Work to complete →
Filter the entries below down to the lines that hold "digital".
▽
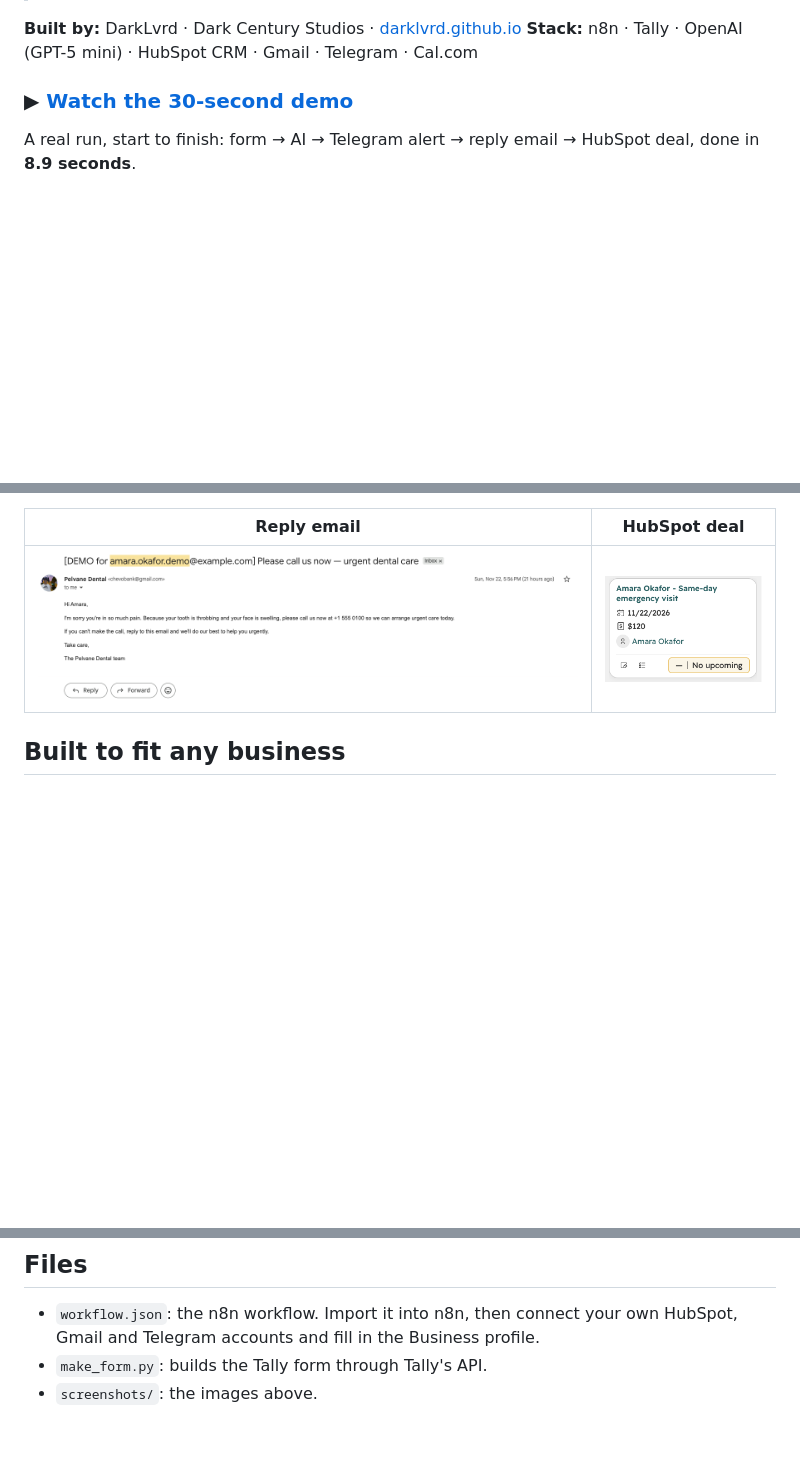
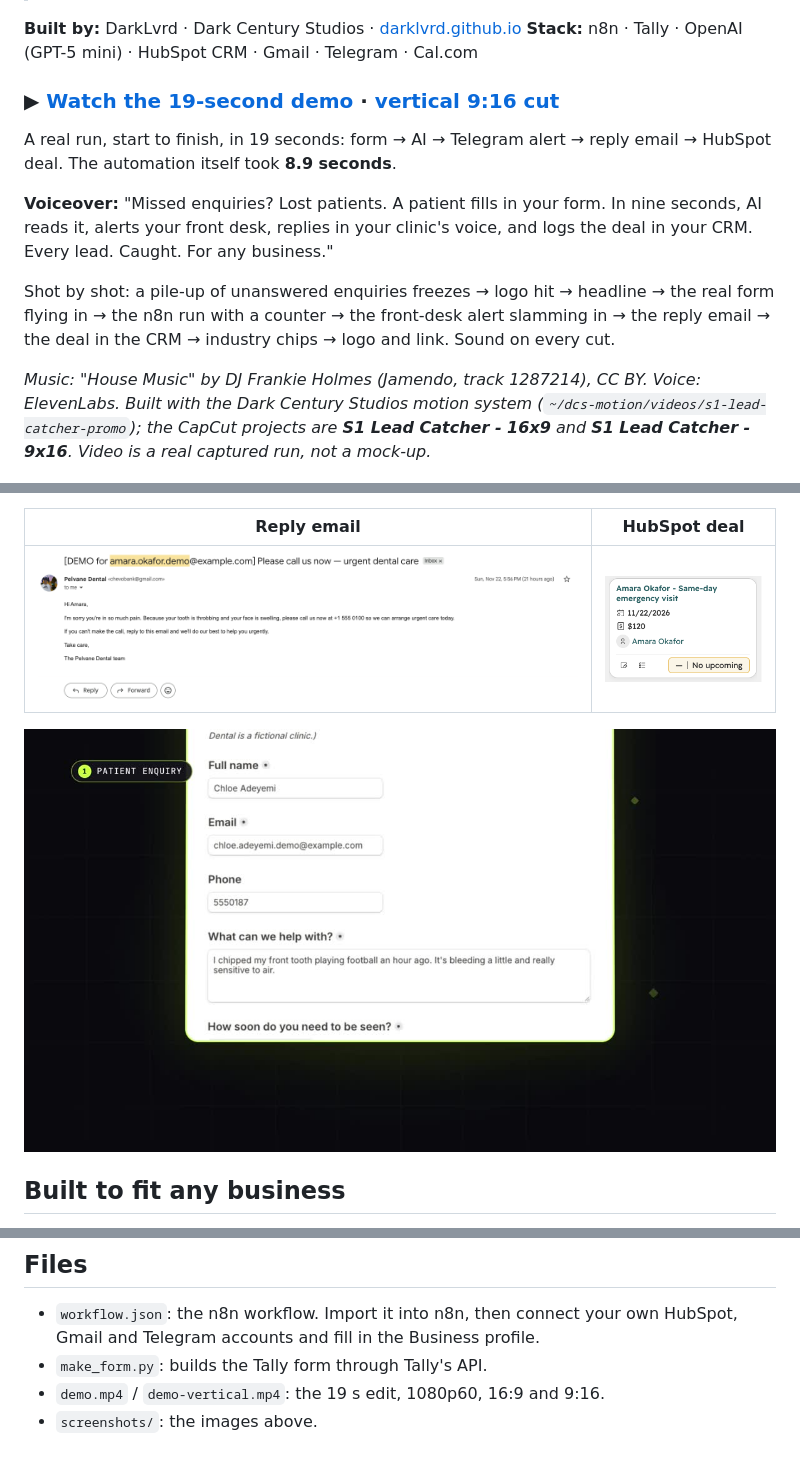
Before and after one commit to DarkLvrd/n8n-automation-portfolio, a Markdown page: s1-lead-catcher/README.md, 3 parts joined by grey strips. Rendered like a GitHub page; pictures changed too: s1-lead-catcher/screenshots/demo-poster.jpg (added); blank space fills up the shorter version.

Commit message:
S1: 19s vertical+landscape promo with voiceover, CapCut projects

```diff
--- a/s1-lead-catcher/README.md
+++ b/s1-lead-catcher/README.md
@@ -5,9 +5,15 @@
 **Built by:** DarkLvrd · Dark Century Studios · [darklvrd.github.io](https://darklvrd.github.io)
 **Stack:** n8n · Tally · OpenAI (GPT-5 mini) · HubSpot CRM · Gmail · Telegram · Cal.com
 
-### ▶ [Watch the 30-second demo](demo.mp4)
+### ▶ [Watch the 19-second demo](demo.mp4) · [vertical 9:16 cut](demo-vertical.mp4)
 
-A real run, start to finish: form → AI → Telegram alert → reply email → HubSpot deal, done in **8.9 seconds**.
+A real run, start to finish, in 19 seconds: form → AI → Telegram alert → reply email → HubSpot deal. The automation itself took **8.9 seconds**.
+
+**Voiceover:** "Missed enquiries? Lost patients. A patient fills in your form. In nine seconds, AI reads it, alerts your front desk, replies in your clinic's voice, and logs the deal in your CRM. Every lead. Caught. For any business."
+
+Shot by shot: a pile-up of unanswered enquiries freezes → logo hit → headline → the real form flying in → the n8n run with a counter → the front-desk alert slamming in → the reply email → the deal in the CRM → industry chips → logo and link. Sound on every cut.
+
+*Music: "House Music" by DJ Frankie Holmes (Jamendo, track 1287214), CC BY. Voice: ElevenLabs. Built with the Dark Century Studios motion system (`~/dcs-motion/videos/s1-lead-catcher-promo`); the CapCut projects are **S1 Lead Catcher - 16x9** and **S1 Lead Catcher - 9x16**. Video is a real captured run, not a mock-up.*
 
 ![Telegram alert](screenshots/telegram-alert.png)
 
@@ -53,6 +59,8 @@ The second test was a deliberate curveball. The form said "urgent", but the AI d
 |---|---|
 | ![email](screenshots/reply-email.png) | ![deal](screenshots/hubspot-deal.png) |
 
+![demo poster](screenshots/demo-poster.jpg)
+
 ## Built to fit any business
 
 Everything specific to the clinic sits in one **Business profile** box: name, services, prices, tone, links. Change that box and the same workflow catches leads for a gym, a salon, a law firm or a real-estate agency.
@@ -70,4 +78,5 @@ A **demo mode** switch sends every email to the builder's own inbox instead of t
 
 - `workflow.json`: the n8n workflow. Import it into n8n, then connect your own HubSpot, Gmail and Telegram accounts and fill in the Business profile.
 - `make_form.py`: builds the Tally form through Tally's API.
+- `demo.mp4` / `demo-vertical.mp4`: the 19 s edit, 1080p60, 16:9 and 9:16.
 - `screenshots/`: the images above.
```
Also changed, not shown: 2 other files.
△
▽
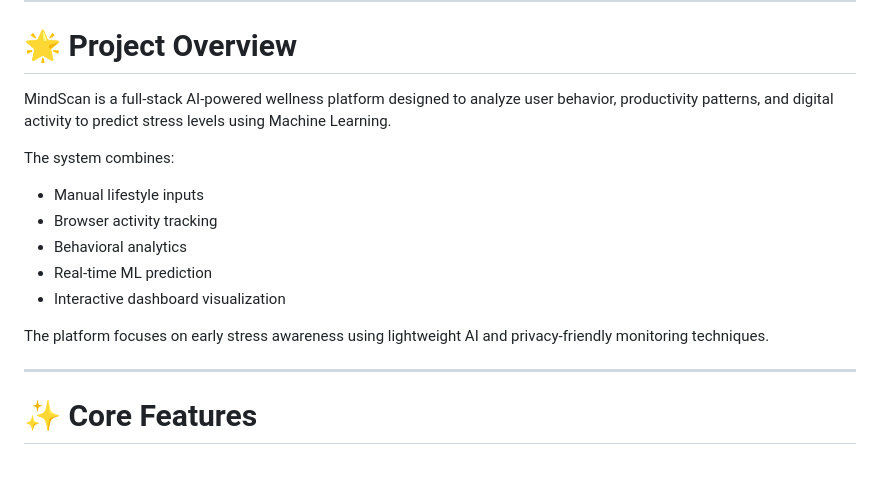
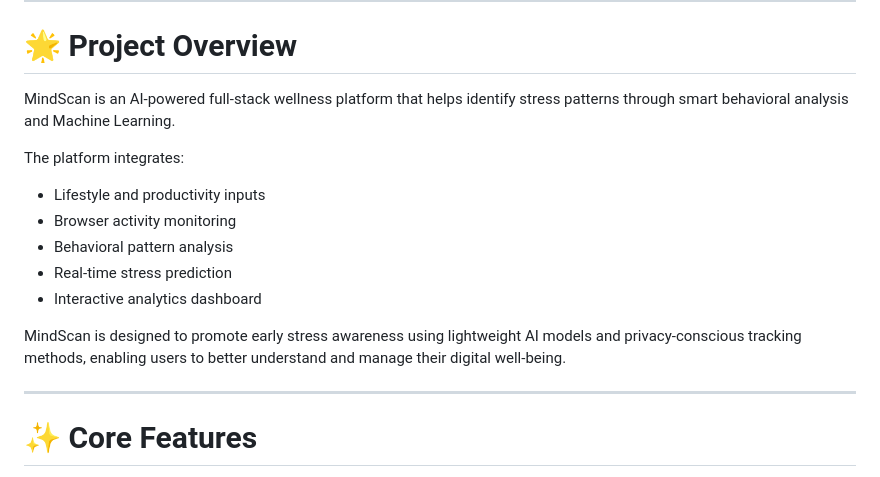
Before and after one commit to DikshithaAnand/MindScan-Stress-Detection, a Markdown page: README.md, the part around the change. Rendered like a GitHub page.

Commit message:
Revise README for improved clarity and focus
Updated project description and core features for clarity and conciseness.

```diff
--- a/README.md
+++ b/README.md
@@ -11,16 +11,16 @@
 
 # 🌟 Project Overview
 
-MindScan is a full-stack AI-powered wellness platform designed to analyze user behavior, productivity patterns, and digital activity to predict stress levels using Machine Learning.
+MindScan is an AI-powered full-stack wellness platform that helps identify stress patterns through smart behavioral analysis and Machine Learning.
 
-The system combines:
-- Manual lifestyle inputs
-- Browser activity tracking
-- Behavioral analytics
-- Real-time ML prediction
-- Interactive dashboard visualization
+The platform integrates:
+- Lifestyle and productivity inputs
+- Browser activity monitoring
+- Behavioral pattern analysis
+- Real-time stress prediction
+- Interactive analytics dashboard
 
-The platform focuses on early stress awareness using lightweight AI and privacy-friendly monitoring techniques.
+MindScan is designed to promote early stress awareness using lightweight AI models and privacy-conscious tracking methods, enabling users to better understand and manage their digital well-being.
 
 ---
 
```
△
Task answer →
-MindScan is a full-stack AI-powered wellness platform designed to analyze user behavior, productivity patterns, and digital activity to predict stress levels using Machine Learning.
+MindScan is designed to promote early stress awareness using lightweight AI models and privacy-conscious tracking methods, enabling users to better understand and manage their digital well-being.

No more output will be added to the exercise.